  • Understand that your child is often self-harming to manage emotions and/or to communicate distress - they may want you to notice the self-harm so that non-verbal communication of distress is received.
  • Listen and talk to your child and try to understand what is prompting the behaviour. Be empathic and non-judgemental.
  • Convey to your child that you want to understand their difficulties and support your child to find new ways of coping.
  • Try to remove the temptation of self-harm, if possible, by encouraging your child to avoid situations in which they could self-harm.
  • Help your child think about why they are self-harming by asking if there is anything that can be done about the cause or if something else needs to change to make things better for the child.
  • Make a list of people your child can talk to such as you or your partner, other relatives, a teacher, or friends of the family.
  • Depending on your child's age, encourage talking about feelings; writing them down; drawing them; breathing exercises, or physical activity as a way to relieve stress and anxiety.
  • If your child's behaviour is not changing or if you suspect they might be depressed, ask your doctor for advice. Depression and anxiety can be treated in many ways.

If you are struggling to start a conversation with your child or young person access the young minds conversation prompts documents here
Talking About Mental Health With Your Child | YoungMinds
For more information on supporting a child or young person who is self-harming access the link below Self-Harm & Mental Health | Guide For Parents | YoungMinds

My advice would be to never give up on them however severe the self-harm becomes. Don’t push them away, love them even more. Approach with ease, the more you blow up at them the more they'll want to spiral back to that dark hole and self-harm.
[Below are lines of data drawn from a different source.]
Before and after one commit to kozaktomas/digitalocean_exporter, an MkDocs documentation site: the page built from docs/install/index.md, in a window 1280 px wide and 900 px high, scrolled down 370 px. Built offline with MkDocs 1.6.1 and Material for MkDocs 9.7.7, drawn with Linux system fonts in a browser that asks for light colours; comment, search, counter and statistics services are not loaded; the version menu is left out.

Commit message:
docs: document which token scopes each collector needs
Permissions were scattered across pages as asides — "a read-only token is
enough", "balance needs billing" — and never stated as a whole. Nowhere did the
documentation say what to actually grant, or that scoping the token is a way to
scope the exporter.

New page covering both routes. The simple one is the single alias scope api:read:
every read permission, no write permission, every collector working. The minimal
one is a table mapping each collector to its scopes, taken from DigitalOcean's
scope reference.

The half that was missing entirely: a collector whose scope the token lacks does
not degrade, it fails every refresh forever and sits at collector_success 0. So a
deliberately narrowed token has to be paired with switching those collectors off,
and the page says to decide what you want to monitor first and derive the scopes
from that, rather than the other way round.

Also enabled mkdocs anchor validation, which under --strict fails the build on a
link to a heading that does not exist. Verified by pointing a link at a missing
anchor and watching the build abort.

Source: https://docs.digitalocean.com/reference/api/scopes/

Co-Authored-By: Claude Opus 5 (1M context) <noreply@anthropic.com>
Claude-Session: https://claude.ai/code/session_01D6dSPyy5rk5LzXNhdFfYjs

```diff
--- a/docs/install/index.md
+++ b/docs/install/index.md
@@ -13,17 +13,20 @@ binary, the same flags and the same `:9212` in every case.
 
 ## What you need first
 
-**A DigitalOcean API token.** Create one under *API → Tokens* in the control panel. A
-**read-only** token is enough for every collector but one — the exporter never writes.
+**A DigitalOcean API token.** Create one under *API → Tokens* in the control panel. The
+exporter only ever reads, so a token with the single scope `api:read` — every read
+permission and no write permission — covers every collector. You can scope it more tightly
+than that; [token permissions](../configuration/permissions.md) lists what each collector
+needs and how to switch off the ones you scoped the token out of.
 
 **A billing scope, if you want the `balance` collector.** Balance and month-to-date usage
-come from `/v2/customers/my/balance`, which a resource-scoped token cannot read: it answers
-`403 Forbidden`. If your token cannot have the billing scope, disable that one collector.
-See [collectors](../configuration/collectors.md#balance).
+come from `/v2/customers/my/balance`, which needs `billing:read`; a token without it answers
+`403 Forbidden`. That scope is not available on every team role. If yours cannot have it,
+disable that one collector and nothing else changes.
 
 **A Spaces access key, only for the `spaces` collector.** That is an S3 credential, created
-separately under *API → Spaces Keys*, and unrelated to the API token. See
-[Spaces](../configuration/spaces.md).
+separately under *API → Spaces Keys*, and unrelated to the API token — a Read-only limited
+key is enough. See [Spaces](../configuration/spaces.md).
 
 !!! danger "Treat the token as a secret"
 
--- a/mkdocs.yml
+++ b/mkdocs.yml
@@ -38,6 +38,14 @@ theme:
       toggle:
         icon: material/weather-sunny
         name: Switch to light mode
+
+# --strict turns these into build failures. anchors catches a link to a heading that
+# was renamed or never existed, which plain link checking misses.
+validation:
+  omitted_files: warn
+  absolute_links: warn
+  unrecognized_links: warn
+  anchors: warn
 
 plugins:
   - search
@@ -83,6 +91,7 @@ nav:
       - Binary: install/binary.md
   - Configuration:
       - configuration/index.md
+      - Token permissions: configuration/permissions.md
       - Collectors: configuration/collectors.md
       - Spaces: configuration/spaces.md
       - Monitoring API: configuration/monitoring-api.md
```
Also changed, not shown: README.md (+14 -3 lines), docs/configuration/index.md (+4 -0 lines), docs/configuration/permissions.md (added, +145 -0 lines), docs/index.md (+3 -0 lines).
Everyone that self-harms are crying out to be saved from the feelings of darkness. Gentle love” – West Sussex Parent